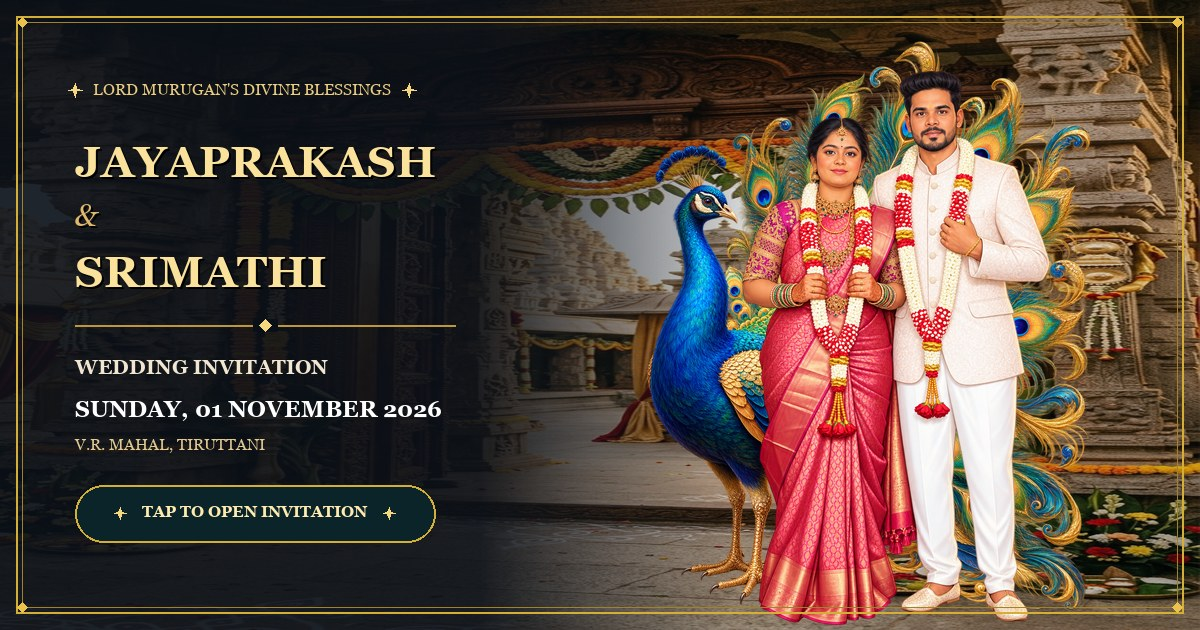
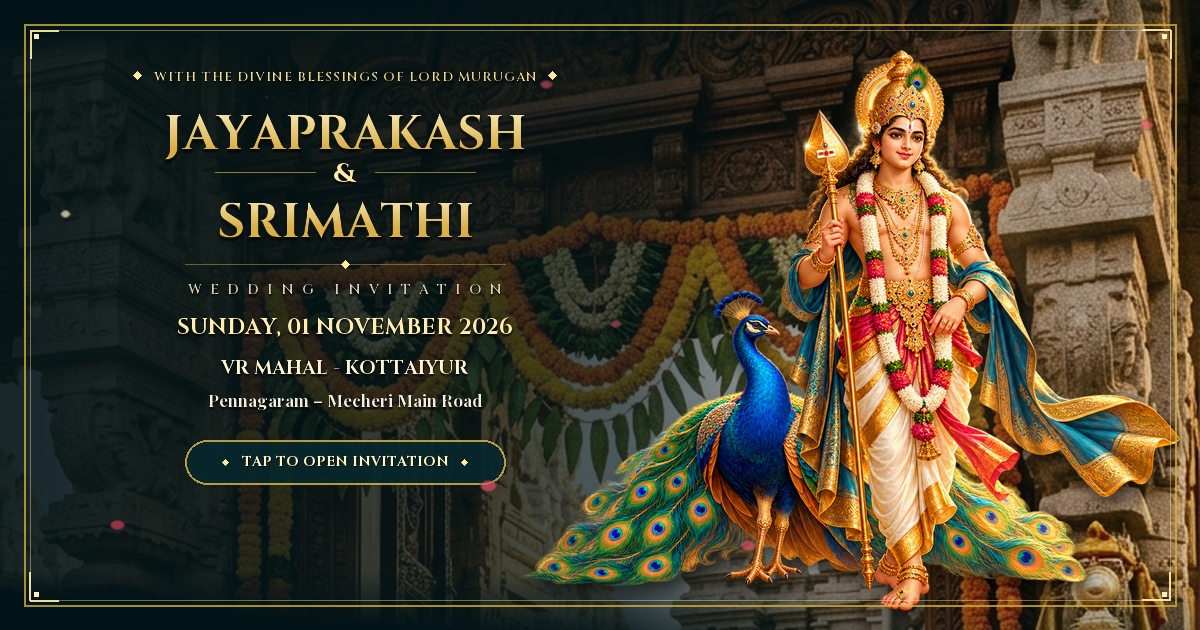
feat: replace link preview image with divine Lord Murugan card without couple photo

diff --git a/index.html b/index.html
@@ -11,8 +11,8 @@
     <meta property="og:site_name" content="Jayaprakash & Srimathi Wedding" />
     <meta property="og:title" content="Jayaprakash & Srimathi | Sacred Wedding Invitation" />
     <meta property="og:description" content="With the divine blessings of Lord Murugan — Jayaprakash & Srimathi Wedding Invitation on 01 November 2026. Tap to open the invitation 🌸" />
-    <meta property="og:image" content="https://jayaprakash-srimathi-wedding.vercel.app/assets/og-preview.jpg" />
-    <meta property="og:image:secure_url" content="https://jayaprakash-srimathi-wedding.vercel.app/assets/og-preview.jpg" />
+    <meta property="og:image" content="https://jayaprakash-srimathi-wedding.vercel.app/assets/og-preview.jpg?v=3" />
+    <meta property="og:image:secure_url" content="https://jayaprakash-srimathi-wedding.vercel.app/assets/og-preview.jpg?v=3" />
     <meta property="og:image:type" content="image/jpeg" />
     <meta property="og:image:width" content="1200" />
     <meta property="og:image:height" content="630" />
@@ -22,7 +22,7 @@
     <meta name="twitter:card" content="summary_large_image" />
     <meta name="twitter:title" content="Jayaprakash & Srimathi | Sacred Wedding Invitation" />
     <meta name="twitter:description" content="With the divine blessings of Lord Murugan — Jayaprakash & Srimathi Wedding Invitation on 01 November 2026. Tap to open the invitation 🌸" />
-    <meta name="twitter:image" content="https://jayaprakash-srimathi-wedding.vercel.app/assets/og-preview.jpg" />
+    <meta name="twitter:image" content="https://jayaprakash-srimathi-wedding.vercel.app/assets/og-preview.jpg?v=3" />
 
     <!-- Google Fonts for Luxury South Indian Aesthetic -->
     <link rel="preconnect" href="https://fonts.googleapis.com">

◇ ◇ ◇ ◇

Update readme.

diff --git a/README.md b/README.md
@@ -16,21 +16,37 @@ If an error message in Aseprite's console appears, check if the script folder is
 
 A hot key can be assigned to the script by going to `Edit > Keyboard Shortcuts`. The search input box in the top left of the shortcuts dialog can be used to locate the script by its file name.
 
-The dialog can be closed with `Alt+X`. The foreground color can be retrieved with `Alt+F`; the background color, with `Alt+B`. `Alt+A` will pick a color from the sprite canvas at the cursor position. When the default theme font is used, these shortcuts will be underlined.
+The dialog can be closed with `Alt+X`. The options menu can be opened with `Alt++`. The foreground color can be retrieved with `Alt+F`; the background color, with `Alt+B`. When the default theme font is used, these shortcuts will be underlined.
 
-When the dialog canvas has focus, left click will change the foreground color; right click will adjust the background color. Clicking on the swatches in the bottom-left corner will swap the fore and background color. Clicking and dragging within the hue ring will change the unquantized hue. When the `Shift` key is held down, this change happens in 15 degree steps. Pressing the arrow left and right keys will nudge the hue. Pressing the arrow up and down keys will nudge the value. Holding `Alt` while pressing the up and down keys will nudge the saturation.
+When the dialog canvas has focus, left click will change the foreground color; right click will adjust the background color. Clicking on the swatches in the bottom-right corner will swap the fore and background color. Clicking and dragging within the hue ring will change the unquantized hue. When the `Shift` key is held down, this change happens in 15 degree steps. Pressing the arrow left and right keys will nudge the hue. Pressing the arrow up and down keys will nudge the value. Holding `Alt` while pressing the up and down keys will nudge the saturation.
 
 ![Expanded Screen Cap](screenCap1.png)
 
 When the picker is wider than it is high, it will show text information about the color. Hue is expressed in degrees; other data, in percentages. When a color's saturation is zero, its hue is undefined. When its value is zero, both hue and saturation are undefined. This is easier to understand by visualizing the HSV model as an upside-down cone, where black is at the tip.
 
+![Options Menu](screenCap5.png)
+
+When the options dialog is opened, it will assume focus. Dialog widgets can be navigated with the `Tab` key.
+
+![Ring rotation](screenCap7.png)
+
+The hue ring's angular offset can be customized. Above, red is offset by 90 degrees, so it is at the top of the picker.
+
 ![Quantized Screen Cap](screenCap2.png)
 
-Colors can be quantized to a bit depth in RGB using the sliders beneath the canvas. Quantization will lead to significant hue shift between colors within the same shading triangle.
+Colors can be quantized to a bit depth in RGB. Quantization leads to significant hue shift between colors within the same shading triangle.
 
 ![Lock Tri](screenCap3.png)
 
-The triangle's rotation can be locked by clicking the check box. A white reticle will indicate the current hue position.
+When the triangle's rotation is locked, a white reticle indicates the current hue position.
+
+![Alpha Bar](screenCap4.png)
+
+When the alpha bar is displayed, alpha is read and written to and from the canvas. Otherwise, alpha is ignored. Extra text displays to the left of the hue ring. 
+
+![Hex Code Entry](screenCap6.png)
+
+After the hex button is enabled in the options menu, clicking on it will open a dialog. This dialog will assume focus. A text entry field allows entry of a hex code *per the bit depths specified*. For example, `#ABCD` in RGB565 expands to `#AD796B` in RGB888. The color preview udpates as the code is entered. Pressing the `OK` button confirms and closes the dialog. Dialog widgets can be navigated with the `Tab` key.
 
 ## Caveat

◇ ◇ ◇ ◇

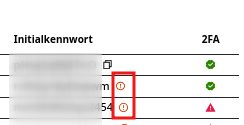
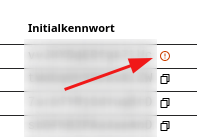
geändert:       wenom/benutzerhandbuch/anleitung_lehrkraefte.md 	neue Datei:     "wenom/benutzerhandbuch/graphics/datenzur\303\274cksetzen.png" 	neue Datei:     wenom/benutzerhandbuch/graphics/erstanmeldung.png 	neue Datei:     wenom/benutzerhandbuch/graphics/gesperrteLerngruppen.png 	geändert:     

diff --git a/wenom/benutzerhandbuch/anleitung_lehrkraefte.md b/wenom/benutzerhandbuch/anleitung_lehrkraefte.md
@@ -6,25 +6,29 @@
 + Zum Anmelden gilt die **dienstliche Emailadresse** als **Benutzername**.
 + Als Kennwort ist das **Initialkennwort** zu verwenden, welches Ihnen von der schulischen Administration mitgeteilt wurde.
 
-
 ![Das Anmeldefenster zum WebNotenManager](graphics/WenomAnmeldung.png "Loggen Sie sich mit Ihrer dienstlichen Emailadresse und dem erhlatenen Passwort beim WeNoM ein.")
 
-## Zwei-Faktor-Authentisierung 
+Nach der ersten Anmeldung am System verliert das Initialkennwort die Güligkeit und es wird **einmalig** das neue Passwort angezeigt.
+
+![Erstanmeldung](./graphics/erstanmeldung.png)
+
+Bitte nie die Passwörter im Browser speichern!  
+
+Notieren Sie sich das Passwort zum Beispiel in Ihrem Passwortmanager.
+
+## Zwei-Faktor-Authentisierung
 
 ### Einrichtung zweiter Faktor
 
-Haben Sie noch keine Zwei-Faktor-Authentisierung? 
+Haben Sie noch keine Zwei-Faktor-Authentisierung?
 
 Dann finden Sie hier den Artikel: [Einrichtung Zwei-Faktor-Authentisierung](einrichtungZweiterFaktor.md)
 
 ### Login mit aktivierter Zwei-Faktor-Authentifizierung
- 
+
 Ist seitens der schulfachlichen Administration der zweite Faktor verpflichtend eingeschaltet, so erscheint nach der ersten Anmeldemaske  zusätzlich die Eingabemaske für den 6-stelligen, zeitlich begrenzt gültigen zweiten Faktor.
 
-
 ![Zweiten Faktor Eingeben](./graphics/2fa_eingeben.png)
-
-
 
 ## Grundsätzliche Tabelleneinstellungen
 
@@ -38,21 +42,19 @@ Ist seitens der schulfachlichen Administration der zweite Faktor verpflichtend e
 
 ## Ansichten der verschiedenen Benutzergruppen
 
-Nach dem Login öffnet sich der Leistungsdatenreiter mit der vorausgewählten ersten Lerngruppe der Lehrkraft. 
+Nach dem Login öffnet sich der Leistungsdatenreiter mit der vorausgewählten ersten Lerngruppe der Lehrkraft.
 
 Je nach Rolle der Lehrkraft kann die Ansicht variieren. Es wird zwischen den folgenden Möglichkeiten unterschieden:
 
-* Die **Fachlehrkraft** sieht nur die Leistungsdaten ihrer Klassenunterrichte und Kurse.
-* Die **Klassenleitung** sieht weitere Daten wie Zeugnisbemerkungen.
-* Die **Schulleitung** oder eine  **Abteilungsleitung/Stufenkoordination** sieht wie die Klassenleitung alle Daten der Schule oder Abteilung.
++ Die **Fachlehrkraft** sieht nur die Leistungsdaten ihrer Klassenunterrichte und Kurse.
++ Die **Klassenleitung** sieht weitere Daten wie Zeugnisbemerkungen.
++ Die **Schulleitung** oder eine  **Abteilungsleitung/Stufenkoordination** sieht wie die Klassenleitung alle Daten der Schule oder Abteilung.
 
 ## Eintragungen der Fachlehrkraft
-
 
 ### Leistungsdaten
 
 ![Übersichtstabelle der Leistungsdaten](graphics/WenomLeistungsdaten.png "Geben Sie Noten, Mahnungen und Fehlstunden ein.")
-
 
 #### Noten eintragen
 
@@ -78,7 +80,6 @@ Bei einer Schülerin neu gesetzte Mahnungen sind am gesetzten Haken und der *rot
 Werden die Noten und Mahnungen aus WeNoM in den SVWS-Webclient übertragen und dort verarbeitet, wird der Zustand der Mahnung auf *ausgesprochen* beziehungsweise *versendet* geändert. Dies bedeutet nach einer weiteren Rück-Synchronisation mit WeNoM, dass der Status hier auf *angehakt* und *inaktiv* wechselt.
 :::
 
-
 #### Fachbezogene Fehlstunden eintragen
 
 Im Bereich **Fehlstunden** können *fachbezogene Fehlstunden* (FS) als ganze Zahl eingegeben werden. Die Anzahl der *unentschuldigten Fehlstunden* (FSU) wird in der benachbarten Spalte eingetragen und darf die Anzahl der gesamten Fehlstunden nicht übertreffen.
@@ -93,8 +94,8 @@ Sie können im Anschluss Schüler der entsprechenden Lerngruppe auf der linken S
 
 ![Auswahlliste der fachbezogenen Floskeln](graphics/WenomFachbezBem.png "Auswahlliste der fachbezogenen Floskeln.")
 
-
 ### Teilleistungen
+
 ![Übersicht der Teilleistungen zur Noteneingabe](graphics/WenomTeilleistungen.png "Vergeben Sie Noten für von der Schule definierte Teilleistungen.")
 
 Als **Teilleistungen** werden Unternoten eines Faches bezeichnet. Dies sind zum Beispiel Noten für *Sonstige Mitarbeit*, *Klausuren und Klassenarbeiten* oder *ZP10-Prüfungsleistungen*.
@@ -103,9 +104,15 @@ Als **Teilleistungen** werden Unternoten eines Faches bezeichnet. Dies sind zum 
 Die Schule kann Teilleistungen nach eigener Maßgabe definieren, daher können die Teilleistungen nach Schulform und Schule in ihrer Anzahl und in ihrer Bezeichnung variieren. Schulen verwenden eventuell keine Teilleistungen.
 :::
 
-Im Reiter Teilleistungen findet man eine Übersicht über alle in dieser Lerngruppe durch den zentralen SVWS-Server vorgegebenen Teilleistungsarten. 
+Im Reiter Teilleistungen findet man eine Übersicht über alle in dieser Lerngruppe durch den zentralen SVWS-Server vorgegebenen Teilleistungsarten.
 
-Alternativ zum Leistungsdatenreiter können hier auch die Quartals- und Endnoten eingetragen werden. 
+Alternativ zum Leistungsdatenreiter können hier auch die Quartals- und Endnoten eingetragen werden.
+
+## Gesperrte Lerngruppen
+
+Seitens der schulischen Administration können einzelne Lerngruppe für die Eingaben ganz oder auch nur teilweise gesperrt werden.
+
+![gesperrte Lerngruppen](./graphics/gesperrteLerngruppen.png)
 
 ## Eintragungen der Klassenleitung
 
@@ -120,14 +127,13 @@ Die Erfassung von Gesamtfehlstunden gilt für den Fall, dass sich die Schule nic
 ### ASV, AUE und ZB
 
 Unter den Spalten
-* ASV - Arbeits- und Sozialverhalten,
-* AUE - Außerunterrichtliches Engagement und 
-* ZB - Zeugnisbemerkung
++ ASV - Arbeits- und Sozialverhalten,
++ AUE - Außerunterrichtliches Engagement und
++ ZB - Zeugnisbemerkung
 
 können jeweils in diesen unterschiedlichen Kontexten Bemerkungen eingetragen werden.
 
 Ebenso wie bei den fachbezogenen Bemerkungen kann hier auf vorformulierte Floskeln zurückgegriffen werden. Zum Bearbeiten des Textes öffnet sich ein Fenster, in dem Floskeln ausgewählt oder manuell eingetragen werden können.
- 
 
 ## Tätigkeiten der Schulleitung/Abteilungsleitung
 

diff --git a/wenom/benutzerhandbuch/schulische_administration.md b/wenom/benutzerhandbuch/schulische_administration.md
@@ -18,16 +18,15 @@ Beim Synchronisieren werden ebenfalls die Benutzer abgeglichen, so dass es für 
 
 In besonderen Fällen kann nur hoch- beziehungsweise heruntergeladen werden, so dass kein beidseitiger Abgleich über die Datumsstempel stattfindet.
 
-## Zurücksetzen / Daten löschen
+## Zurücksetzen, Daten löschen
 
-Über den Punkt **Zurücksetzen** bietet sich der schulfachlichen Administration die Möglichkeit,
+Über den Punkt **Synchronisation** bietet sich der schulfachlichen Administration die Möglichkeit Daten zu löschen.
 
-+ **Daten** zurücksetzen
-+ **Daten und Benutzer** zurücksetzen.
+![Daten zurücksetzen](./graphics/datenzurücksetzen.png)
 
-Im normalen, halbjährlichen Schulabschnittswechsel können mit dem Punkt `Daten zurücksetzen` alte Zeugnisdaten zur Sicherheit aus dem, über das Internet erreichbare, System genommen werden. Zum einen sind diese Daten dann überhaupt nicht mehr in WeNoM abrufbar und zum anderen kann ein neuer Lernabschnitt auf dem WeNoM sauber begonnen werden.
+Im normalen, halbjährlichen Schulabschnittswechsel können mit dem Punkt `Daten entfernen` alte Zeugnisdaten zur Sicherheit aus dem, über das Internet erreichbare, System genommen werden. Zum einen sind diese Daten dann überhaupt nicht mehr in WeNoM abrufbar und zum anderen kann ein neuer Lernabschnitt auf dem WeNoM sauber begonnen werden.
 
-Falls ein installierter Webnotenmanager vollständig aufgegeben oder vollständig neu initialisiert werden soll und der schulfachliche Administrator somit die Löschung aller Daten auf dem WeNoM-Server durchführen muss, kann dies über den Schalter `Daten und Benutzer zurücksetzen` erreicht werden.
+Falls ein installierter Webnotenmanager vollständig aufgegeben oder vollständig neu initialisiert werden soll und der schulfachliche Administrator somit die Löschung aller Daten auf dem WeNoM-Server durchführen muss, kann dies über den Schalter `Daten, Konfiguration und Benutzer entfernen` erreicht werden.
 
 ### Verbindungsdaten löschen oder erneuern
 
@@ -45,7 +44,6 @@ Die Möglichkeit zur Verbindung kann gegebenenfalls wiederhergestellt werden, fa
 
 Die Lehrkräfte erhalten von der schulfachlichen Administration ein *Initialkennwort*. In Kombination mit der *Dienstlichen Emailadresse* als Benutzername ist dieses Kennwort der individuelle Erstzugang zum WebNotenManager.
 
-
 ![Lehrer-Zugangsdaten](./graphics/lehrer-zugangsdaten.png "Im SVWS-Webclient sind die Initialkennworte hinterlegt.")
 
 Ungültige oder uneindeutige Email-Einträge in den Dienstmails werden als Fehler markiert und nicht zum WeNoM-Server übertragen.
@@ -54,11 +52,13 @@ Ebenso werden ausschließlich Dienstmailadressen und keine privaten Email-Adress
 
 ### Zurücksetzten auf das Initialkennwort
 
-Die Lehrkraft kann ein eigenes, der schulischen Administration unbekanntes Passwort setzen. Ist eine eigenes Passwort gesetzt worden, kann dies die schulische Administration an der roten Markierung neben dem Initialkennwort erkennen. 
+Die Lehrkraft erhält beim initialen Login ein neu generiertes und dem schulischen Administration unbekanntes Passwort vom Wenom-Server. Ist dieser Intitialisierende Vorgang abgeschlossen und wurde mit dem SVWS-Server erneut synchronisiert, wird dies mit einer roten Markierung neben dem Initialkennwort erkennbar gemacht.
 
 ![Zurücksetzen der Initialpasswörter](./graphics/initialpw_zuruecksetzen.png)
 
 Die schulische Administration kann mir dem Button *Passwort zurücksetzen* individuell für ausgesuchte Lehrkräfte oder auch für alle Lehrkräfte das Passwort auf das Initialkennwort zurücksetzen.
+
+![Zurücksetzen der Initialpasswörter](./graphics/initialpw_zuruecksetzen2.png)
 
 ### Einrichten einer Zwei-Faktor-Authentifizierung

◇ ◇ ◇ ◇

**DESCRIPTION OF THE TASK**
Look above for the line holding "Update readme." and the line holding "script folder is". Retype both, and every line between them, word for word and nothing else.

**OUTPUT OF THE TASK**
Update readme.

diff --git a/README.md b/README.md
@@ -16,21 +16,37 @@ If an error message in Aseprite's console appears, check if the script folder is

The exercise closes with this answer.